:: SOURCE MATERIAL ::

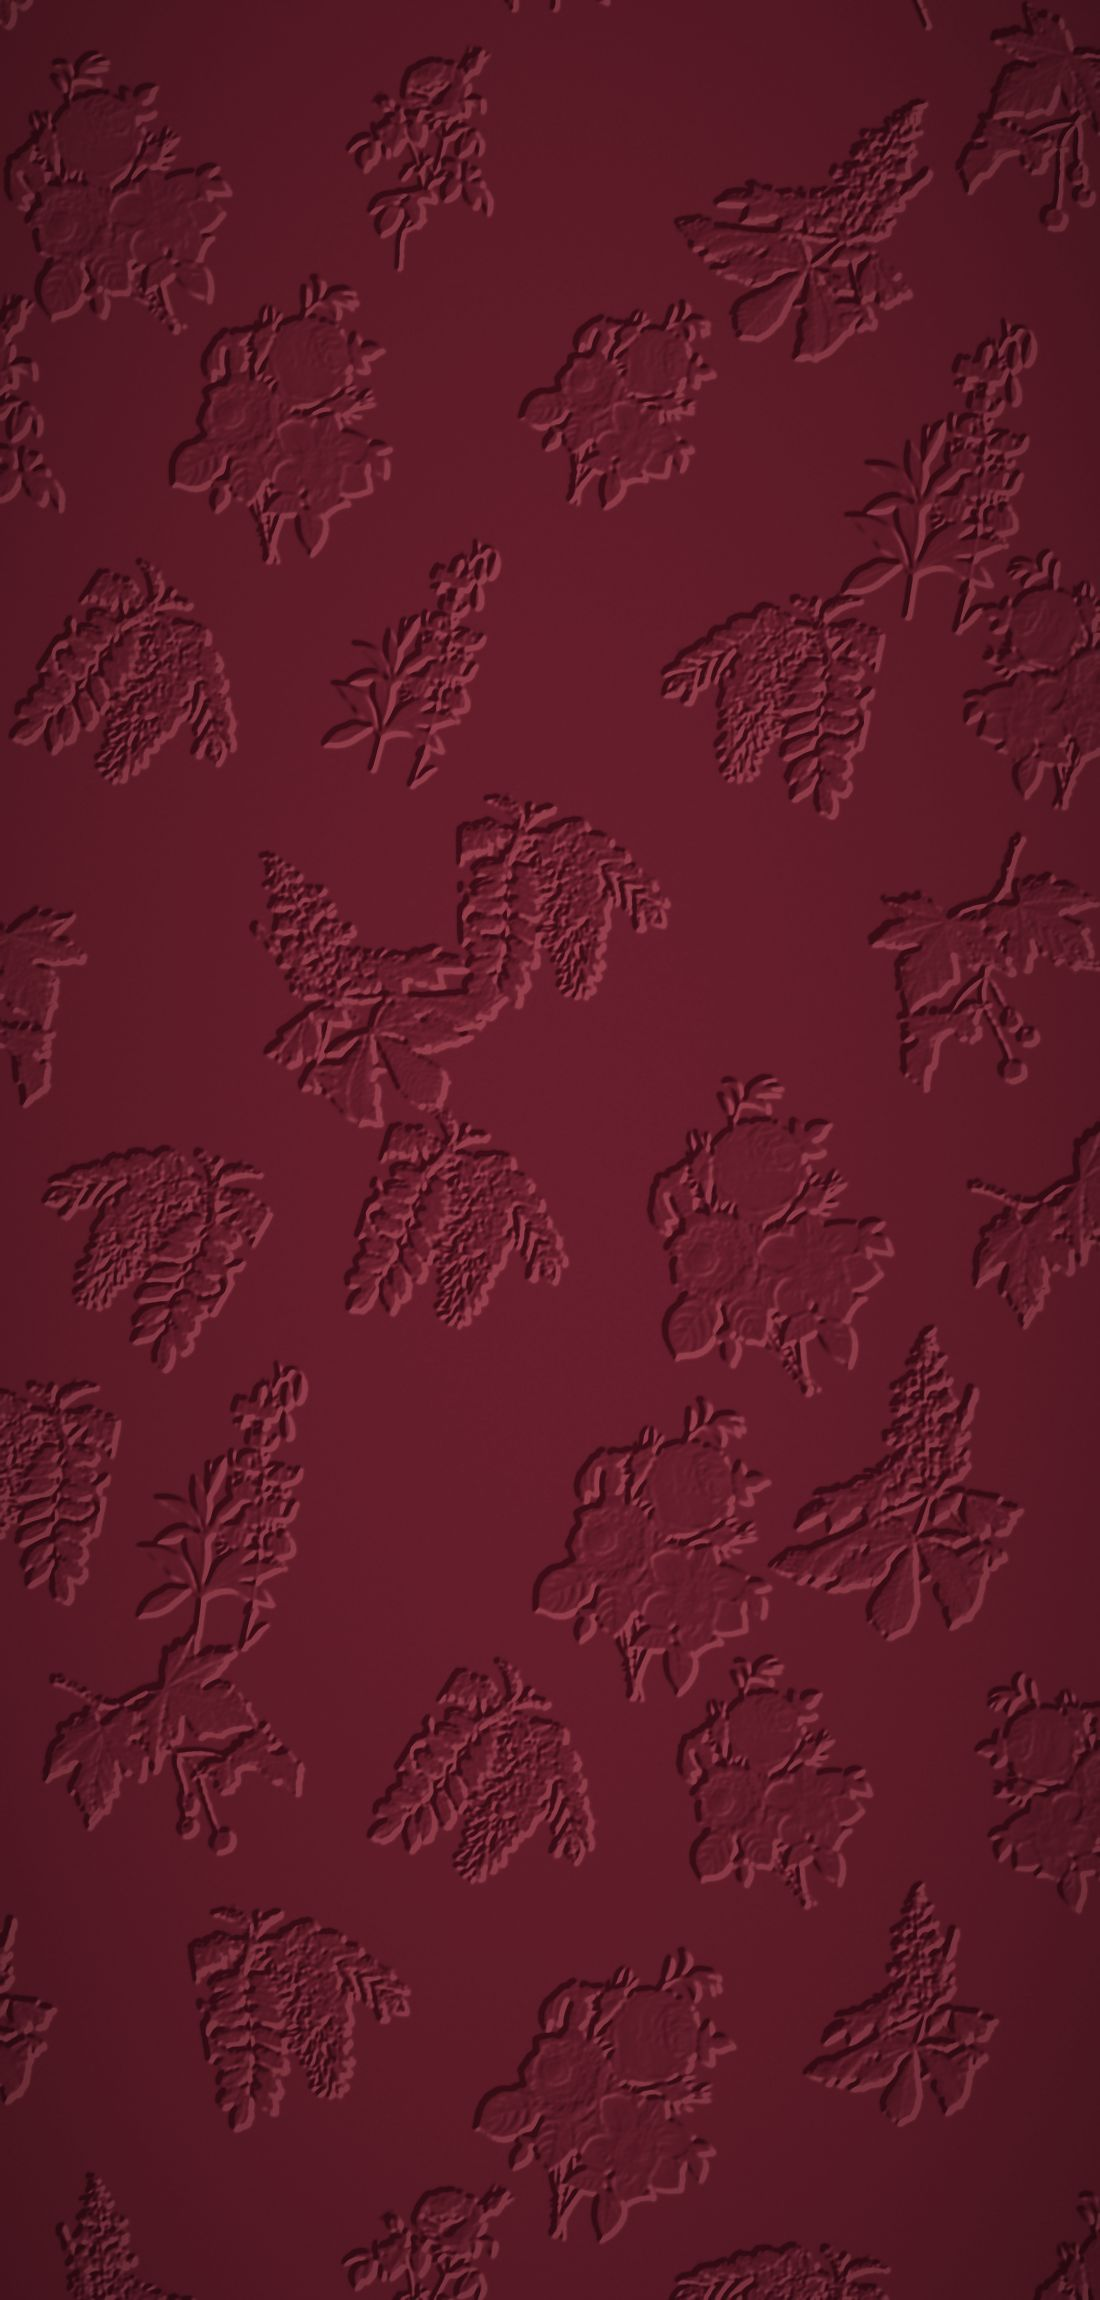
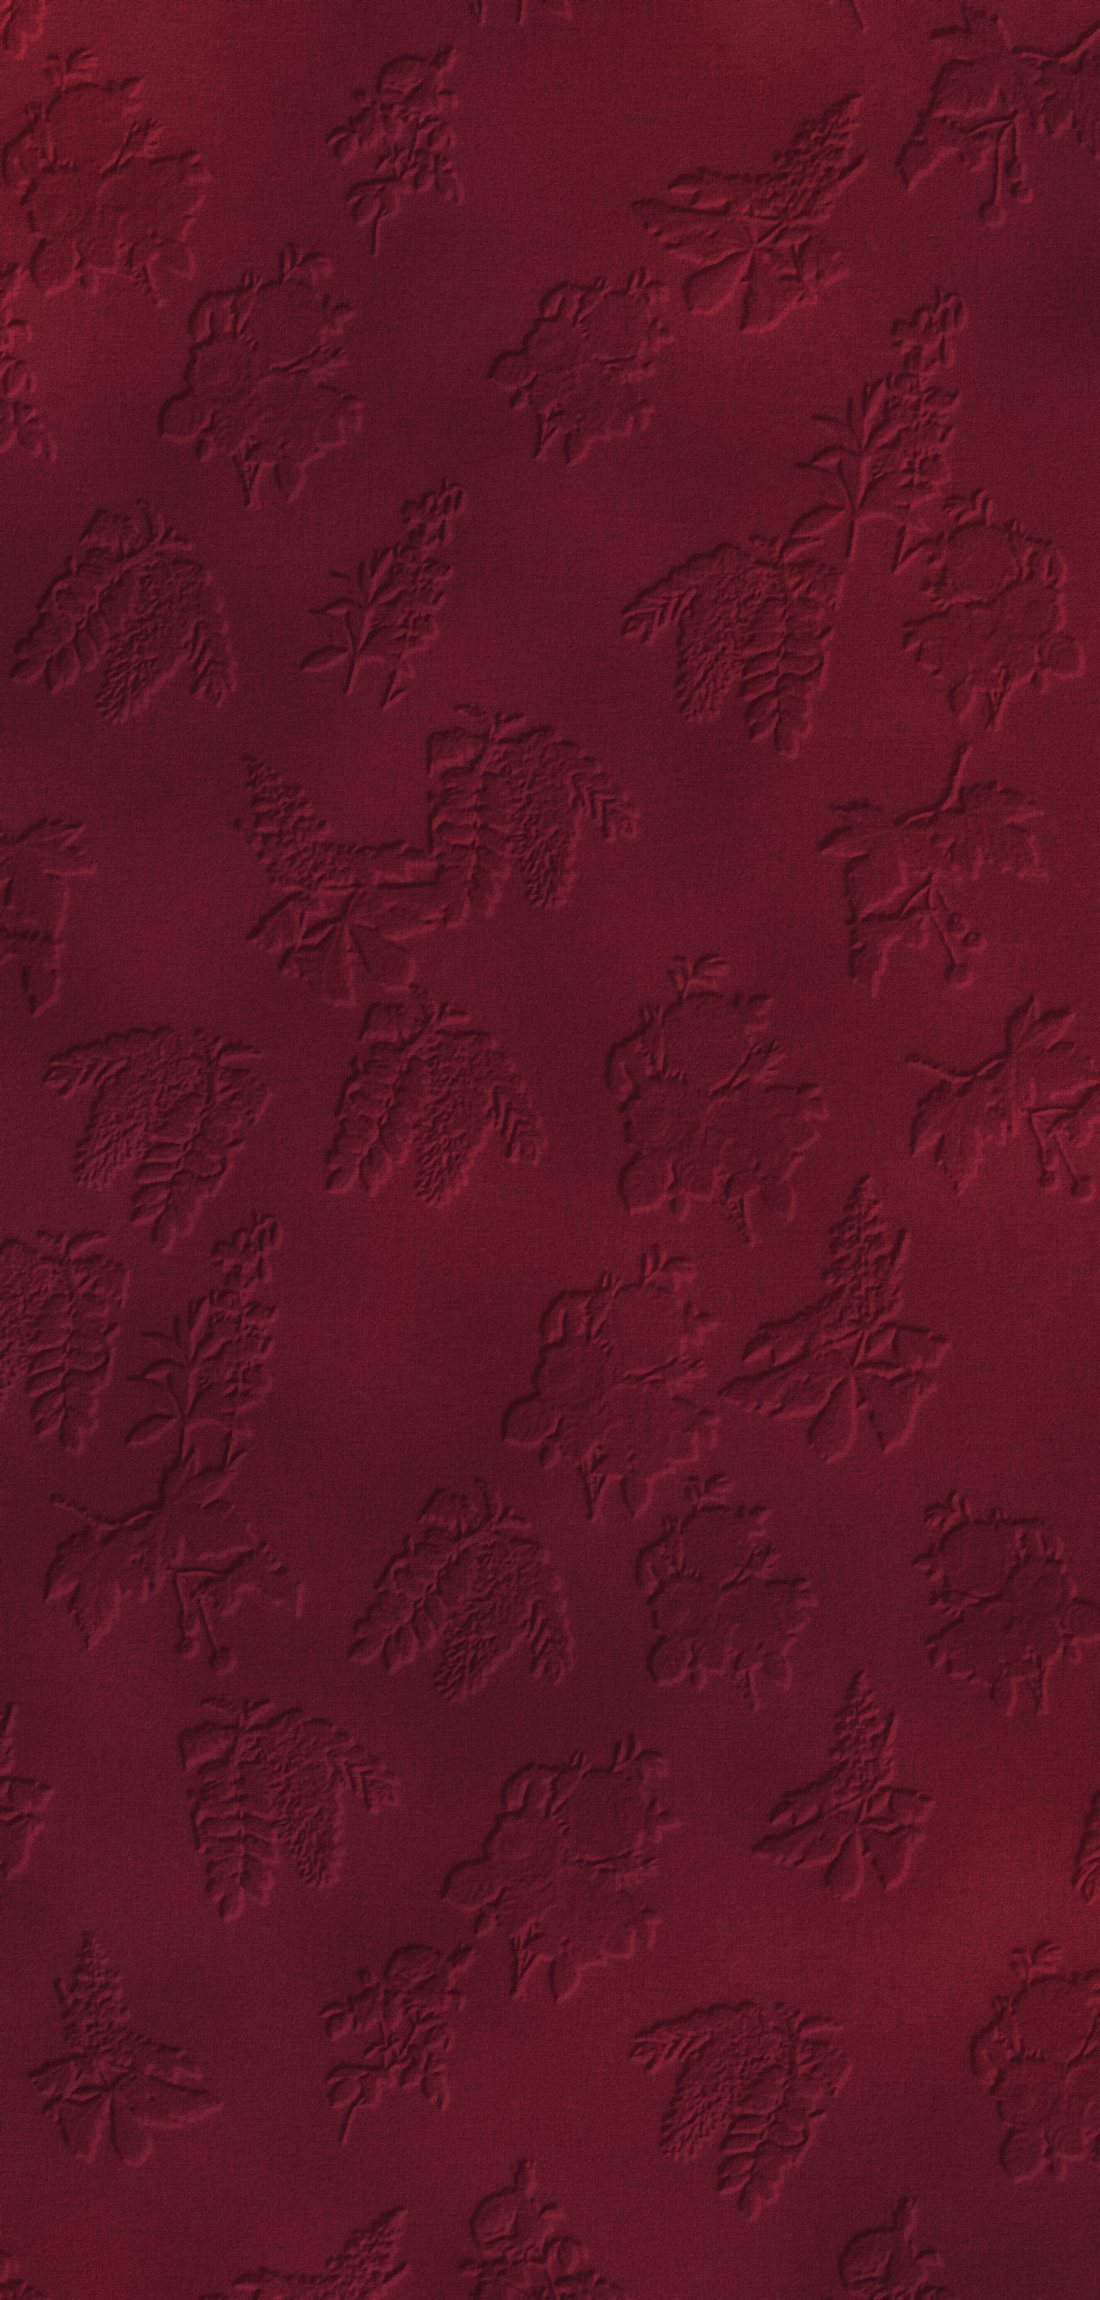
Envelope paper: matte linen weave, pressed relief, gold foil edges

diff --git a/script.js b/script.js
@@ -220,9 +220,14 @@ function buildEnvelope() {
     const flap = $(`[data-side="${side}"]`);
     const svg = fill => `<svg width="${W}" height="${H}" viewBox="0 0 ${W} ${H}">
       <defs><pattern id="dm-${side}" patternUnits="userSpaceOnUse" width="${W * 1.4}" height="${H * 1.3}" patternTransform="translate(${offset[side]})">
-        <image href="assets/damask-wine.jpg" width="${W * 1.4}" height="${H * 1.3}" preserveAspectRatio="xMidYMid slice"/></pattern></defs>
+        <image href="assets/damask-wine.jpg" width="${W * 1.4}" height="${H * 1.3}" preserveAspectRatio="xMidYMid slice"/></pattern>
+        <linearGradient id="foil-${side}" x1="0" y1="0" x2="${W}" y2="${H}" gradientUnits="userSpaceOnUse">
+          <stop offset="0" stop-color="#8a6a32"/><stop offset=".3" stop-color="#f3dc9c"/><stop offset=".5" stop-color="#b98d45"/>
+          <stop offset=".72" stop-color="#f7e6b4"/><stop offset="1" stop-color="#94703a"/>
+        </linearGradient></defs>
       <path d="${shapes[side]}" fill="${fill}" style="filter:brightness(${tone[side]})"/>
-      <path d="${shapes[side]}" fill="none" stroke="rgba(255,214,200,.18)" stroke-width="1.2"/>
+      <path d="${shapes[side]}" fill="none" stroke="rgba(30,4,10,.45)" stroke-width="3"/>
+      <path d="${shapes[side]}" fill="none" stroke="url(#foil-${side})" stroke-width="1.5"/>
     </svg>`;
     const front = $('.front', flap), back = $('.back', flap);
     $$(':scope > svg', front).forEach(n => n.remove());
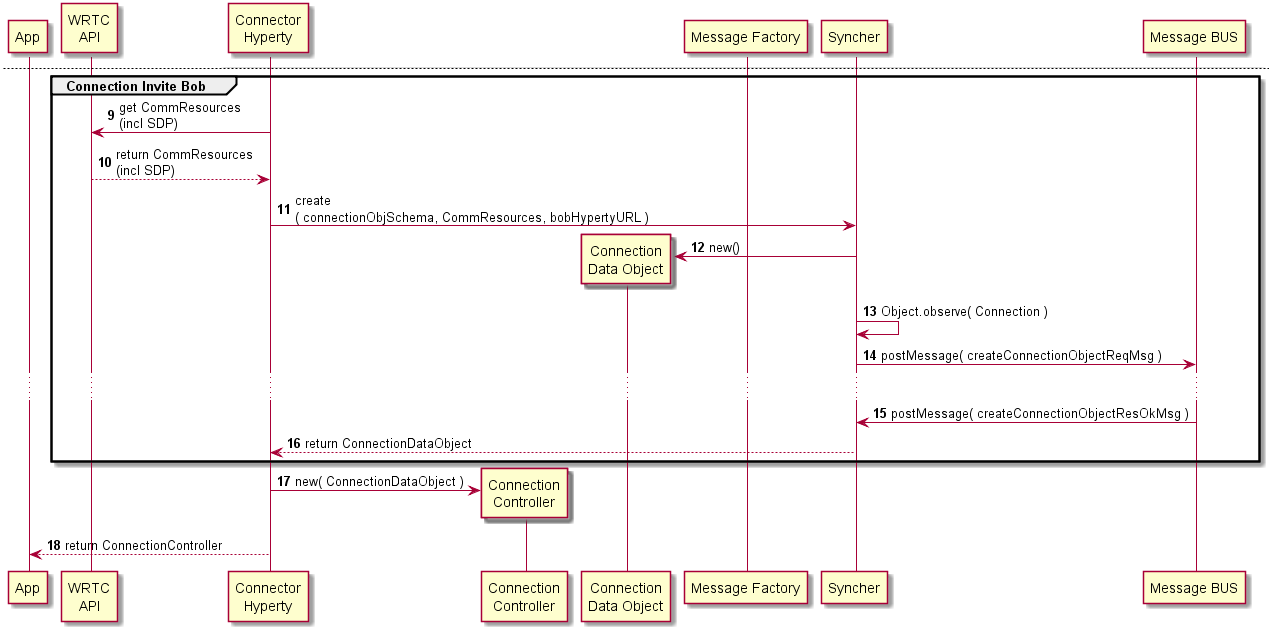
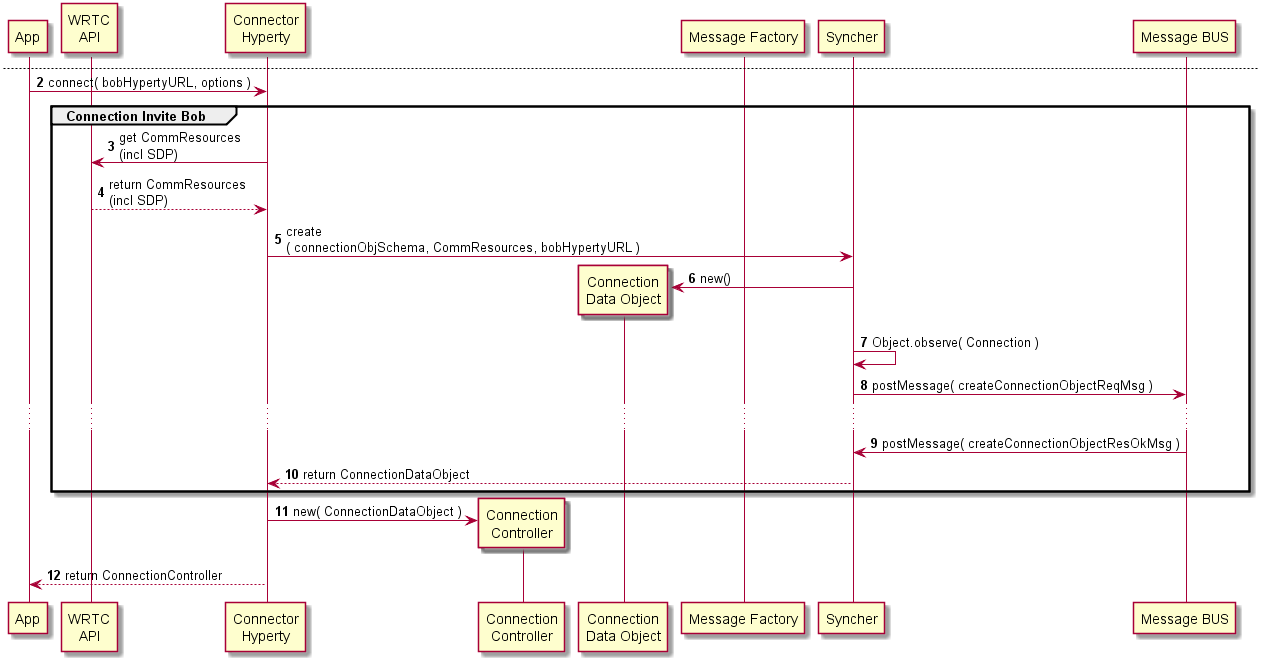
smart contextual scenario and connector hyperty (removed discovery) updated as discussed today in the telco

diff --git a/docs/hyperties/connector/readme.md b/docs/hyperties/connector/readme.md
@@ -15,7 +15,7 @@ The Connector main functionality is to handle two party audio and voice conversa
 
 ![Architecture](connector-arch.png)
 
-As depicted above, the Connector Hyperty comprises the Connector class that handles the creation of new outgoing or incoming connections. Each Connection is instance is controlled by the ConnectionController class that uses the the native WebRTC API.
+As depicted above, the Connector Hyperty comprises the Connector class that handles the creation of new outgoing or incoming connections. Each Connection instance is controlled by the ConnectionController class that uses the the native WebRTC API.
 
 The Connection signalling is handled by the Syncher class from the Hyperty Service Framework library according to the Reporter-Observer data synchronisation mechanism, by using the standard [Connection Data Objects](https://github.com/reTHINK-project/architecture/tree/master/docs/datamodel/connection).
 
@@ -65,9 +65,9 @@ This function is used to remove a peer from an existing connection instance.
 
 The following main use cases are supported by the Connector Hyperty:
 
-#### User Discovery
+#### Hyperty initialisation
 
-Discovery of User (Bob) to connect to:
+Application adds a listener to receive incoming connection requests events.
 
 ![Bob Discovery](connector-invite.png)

:::

ACTIVITY :: Working through the data above, find every line holding "none" and copy it.

REPLY ::
-      <path d="${shapes[side]}" fill="none" stroke="rgba(255,214,200,.18)" stroke-width="1.2"/>
+      <path d="${shapes[side]}" fill="none" stroke="rgba(30,4,10,.45)" stroke-width="3"/>
+      <path d="${shapes[side]}" fill="none" stroke="url(#foil-${side})" stroke-width="1.5"/>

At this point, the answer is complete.